I'm at a point in the current project that I don't particularly like. The enthusiasm of starting a new book has worn off, but I'm still far enough away from the end that the excitement of finishing up hasn't kicked in yet. So the pages I'm turning out are still just fine, it's just harder to get them written. So after writing this morning, I wasn't really all that upset that I had to take the afternoon off to replace some shingles on our barn that were torn off last night during a storm. That turned out to be pretty hard work, too, and tonight I have a sore, swollen elbow and knee. But at least the barn won't leak . . . much. While I don't despise roofing as much as I do plumbing and painting, I don't actually like it, and I'm not very good at it. (Sort of like plumbing and painting.) We're supposed to have more storms moving through over the next few days. I hope they leave our shingles alone. In other news, the International Association of Media Tie-in Writers has announced their first annual Scribe Awards. You can read all about it on Lee Goldberg's blog.

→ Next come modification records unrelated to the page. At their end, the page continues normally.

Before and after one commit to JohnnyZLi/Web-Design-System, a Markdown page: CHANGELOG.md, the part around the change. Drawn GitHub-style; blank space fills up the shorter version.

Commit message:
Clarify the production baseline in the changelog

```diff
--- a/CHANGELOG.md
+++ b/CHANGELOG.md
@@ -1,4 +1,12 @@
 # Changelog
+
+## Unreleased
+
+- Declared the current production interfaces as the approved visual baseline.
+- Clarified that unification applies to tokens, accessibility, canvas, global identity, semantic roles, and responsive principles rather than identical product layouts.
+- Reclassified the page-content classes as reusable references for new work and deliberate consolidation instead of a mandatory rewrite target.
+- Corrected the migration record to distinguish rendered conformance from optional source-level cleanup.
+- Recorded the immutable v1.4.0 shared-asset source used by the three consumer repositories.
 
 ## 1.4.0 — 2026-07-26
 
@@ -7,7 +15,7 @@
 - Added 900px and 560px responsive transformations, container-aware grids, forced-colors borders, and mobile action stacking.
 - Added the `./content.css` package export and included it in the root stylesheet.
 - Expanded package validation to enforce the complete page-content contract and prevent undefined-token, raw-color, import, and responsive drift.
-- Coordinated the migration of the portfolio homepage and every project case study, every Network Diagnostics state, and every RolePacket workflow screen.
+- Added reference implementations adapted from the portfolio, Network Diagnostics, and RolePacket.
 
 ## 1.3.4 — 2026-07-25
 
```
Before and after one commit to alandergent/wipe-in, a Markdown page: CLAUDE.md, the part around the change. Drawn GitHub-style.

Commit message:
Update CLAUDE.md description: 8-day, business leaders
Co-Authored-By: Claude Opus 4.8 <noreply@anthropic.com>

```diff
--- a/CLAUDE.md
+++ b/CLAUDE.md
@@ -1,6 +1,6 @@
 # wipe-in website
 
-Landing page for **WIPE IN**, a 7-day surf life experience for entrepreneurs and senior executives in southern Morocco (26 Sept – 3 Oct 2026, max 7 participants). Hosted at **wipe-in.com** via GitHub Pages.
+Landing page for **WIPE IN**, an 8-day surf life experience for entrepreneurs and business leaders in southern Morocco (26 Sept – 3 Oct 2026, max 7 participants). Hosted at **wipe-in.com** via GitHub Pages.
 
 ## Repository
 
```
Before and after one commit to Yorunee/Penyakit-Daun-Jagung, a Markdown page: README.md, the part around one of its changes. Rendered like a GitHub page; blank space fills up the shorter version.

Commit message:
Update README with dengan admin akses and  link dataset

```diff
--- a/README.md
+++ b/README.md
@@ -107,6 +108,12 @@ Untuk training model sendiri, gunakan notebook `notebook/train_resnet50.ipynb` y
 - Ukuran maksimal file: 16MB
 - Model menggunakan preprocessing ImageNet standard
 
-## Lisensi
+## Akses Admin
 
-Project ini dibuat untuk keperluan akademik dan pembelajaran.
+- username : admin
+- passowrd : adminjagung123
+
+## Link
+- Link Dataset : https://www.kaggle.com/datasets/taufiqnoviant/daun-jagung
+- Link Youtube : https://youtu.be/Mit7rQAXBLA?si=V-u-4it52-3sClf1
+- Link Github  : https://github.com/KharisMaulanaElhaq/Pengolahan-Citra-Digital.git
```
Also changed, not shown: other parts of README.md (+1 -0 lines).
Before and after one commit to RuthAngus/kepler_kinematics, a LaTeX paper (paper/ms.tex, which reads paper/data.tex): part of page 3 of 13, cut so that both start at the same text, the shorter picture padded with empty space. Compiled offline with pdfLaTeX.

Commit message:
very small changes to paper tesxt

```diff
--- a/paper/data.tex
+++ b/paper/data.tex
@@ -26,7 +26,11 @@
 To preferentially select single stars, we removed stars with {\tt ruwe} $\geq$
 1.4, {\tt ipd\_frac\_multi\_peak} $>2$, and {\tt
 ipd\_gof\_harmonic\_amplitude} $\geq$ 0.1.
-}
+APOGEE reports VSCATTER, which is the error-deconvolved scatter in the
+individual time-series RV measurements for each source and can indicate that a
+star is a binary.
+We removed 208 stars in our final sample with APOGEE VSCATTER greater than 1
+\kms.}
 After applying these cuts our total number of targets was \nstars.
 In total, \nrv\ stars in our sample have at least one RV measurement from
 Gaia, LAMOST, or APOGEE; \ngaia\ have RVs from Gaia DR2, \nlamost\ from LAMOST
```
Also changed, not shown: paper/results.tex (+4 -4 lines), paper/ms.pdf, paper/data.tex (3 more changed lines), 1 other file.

It's September 1944. A fortune in gold and art treasures is stashed under a Dutch farmhouse. The SS wants to get their hands on the loot so they can take it to Berlin and turn it over to Hitler. A group of renegade Nazi officers want to steal it for themselves. And a squad of commandos in a glider diverted from Operation Market Garden by British Intelligence crash-lands in Holland to go after the treasure, too. I'd never heard of this movie until I saw the DVD of it in Blockbuster today, but the plot sounded to me like something out of an Alistair MacLean novel, and I was a huge fan of MacLean's books during the Sixties and Seventies. So I had to give it a try. Unfortunately, this is a movie that's better in its concept than in its execution. The plot is confusing and hard to follow for two main reasons: several of the characters look so much alike it's hard to tell them apart, and the British and German accents are so thick that much of the dialogue was indecipherable to this ol' country boy's ears. The only recognizable actors are Billy Zane, who plays the Canadian pilot of the glider who is forced to accompany the commandos, and Michael Madsen, whose role as a flamboyant American colonel doesn't amount to much more than a cameo. Despite its flaws, this movie isn't a total waste of time. The action scenes are pretty well-done, and the blending of actual World War II footage into the film works pretty well most of the time. It's a semi-entertaining way to pass a couple of hours, but it's no THE GUNS OF NAVARONE or WHERE EAGLES DARE. Dang, now I want to go back and reread some Alistair MacLean, and I just don't have time right now.